Angling interest groups reject the scientists' assessment
Research centred on the US shows the combined catch landed by hobbyists can rival commercial outfits - especially for depleted stocks such as red snapper.
The Science magazine study says the US's 10 million saltwater recreational anglers may need better regulation.
"A few fish per person times millions of fishermen can have an enormous impact," said Dr Will Figueira.
The scientist from Duke University in Beaufort, North Carolina, added: "Their aggregate impact is far from benign.
Figueira and colleagues used all available federal and state data to compare commercial and recreational landings over the past 22 years.
Their analysis showed that amateur fishermen accounted for nearly a quarter of total catches of over-fished populations.
For some under-pressure species - particularly the large charismatic fishes that people care about most - recreational fishing was actually found to outstrip commercial landings.
This is true for red snapper (59% recreational) and gag (56%) in the Gulf of Mexico, red drum in the South Atlantic (93%), and bocaccio on the Pacific coast (87%), among others.
"The conventional wisdom is that recreational fishing is a small proportion of the total take, so it is largely overlooked," says lead author Dr Felicia Coleman of Florida State University.
"But if you remove the fish caught and used for fish sticks and fishmeal (pollock and menhaden) - two strictly commercially caught species that account for over half of all US landings - the recreational take rises to 10% nationally.
"And if you focus in on the populations identified by the Federal government as species of concern, it rises to 23%."
Not all are ready to accept the researchers' data and methods, however.
Karl Wickstrom, editor of Florida Sportsman magazine, told Reuters the researchers had included data on species like red fish in which there is no commercial interest and failed to take into account limits already in place on catches of certain species.

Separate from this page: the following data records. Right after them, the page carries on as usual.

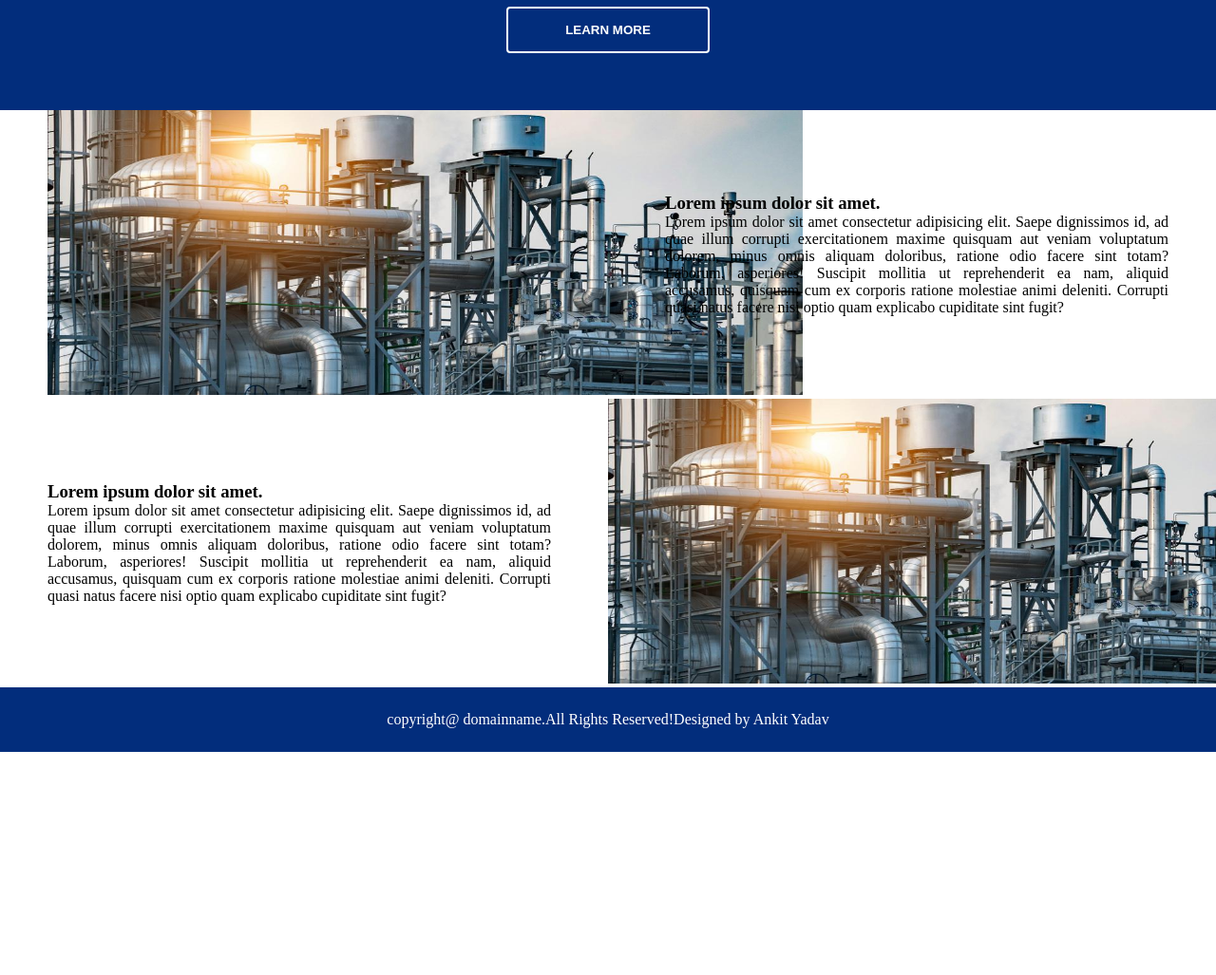
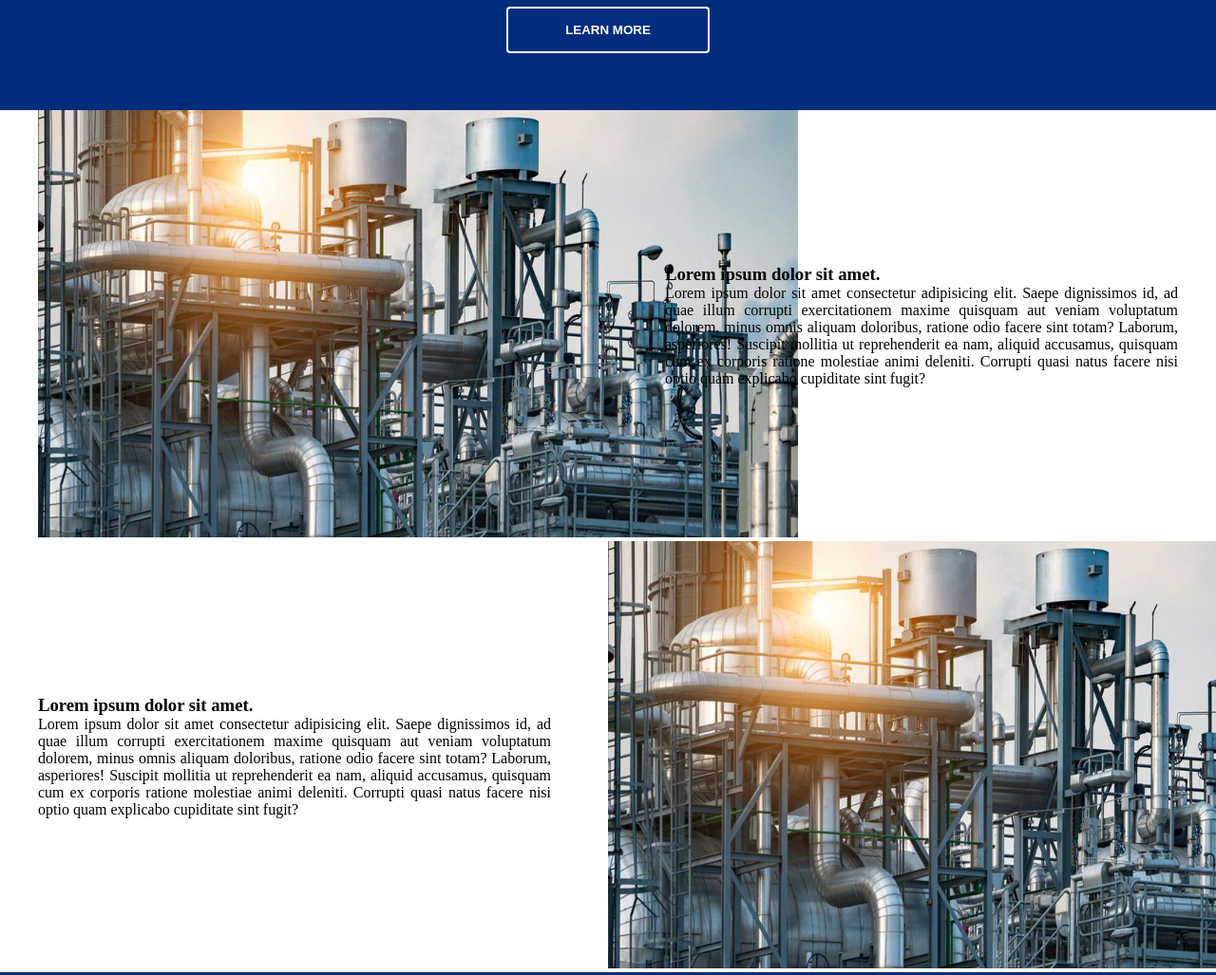
Before and after one commit to ankitdams/webpage3, a plain HTML site: page index.html in a window 1280 px wide. Shown: the part 1425-2452 px from the top of the page at 95% size. Before the commit the page ends 2217 px from the top, so only its background shows below. Drawn offline with Linux system fonts and the light colour scheme.

Commit message:
Third Project

```diff
--- a/assets/css/style.css
+++ b/assets/css/style.css
@@ -113,7 +113,7 @@ header{
 .service{
     width: 100%;
     height:auto;
-    padding: 0px 50px;
+    padding: 0px 40px;
 }
 .service .upper ,.service .lower{
 display: flex;
@@ -123,9 +123,9 @@ align-items:center;
     width: 50%;
     text-align:justify;
 }
-.upper .image img,.lower .image img{
-    width:795px;
-    height: 300px;
+.service .upper .image img ,.lower .image img{
+    width:800px;
+    height: 450px;
 }
 /* Service section end*/
 /* Footer section start*/
```
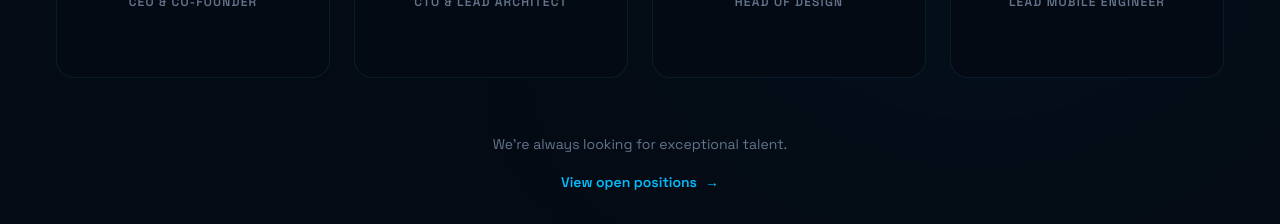
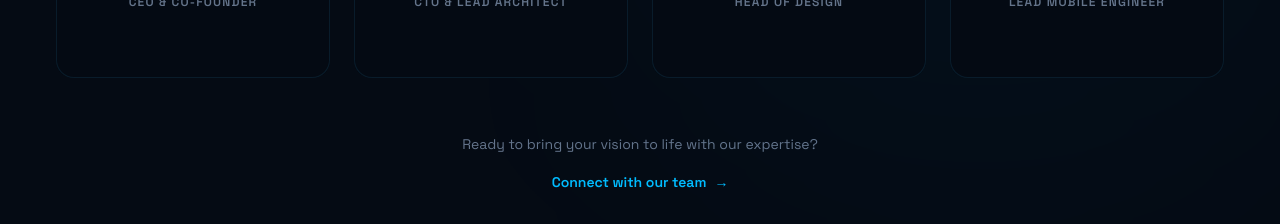
Before and after one commit to QuantumBlazeSoftwareSolution/quantum-blaze, a Next.js app: page / in a window 1280 px wide. Shown: the part 7780-8004 px from the top of the page. Built offline with nearby package versions, Linux system fonts and the light colour scheme.

Commit message:
Update Team.tsx

```diff
--- a/src/components/sections/Team.tsx
+++ b/src/components/sections/Team.tsx
@@ -221,13 +221,13 @@ export function Team() {
           className="text-center mt-14"
         >
           <p className="text-sm mb-4" style={{ color: "var(--text-muted)" }}>
-            We&apos;re always looking for exceptional talent.
+            Ready to bring your vision to life with our expertise?
           </p>
           <a
             href="#contact"
             className="inline-flex items-center gap-2 text-sm font-semibold text-sky-400 hover:text-sky-300 transition-colors"
           >
-            View open positions <span>→</span>
+            Connect with our team <span>→</span>
           </a>
         </motion.div>
       </div>
```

"This study is designed to obfuscate the fact that industrial level over-fishing is the cause of the global fishing crisis we have," he said. "There is a mountain of information saying commercial fishing is the cause of fish depletion."
And Jim Donofrio, executive director of the Recreational Fishing Alliance, also questioned the reliability of the report's data. For example, he pointed to a reported 35% jump in summer flounder catches. In reality, he told the Associated Press, torrential rains had kept anglers onshore, and the catches had dropped by 35%.
The scientists say more regulation may be needed
"We'll accept regulations. That's not a problem. But we will fight restrictions based on arbitrary data and inaccurate data," Donofrio added.
The research was sponsored by the Pew Charitable Trusts, which has supported a number of widely reported recent studies on the deterioration of the marine environment.